Ivory Dogs-names
The progress in Mali is the result of a complex, challenging and very intelligently constructed program that harmonizes grass roots community conservation, highly adaptive and intelligence-driven deterrence patrols, and medical and humanitarian assistance and support for the local population.  This approach has enabled an atmosphere of mutual cooperation and dependence to develop between the local inhabitants of the Gourma – where these last 300 desert-adapted elephants roam an area the size Switzerland – and the brigade, as well as the conservation experts of the WILD Foundation who run the Mali Elephant Project in partnership with the International Conservation Fund of Canada.

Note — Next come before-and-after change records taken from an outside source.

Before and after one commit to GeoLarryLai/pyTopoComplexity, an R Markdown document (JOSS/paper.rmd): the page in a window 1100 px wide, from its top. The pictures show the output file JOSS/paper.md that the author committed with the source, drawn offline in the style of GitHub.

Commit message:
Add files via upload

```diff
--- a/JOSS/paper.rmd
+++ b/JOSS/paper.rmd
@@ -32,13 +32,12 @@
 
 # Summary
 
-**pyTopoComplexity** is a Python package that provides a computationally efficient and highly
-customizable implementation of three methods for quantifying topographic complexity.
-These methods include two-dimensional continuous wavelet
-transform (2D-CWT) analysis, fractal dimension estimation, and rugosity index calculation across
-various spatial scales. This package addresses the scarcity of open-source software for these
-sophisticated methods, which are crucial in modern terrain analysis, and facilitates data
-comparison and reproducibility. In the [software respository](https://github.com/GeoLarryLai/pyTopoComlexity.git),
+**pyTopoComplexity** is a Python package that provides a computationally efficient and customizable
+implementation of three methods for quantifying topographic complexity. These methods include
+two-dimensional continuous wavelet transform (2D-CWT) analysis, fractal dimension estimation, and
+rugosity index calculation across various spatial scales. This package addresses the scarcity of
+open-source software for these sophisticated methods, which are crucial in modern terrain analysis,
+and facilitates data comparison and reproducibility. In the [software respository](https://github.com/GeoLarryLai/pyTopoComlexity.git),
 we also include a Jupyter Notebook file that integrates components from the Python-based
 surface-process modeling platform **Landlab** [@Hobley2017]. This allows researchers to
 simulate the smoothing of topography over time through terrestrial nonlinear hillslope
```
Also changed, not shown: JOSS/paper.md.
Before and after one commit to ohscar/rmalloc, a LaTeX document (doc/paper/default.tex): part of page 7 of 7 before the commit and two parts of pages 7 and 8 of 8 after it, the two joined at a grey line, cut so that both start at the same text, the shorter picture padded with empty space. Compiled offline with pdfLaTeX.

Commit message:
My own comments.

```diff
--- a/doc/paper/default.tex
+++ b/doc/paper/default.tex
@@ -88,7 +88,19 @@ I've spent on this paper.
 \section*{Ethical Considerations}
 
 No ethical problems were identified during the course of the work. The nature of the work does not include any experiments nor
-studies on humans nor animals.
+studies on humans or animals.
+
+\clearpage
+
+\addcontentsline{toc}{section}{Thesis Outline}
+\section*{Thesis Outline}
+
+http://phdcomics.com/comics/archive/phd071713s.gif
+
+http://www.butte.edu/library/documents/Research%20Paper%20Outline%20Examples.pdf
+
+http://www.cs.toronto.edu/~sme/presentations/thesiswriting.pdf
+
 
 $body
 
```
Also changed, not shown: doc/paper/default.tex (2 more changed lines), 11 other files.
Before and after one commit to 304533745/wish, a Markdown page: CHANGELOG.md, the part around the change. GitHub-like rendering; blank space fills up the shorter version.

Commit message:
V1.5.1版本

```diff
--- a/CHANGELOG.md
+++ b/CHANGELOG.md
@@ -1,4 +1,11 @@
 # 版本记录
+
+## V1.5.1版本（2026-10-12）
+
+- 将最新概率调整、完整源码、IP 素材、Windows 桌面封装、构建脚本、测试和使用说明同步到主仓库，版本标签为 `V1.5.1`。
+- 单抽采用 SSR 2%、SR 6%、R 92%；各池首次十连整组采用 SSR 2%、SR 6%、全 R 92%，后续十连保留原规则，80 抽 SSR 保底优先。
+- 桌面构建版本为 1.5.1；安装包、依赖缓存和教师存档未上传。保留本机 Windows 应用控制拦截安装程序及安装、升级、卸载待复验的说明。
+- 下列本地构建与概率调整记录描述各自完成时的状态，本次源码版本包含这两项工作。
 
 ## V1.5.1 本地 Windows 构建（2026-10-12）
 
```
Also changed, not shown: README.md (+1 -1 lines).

APU ranger meeting with tuareg community leader

A Malian anti-poaching ranger meeting with a Tuareg community leader. (Photo: Nigel Khun – Chengeta Wildlife)

Chengeta Wildlife, a key partner of the Mali Elephant Project and contractors of the Malian government to provide in-operations anti-poaching and anti-trafficking training, began training of rangers in May 2016. After the security situation sharply deteriorated in the area, the Malian government decided to create a combined army-ranger unit. Specialized training of the combined unit in an anti-poaching and anti-trafficking “doctrine” specially developed for local conditions, needs, threats, assets and objectives began in September 2016 and became fully operational in February 2017.

Whilst there has been great progress, the situation is not stable. The poachers’ strategy has been to focus efforts to frustrate the unit’s activities, laying mines and ambushes with heavy weapons. It has been necessary for the unit to maintain the initiative and continue to develop strategies and tactics to stay ahead. Additionally various technologies and specialties have been developed and introduced in order to further breakdown the poachers’ and traffickers’ ability to move and operate. A very important step forward was the introduction of the first ivory detection dogs in West Africa.

Mali Enviro Minister w team

The Malian Minister of the Environment (upper row, third from right), the Mali Elephant Project’s field manager in Mali, Nomba Ganame, with officials, instructors, rangers, and Amy, Mitch, and Bobby (Photo: Nigel Khun – Chengeta Wildlife)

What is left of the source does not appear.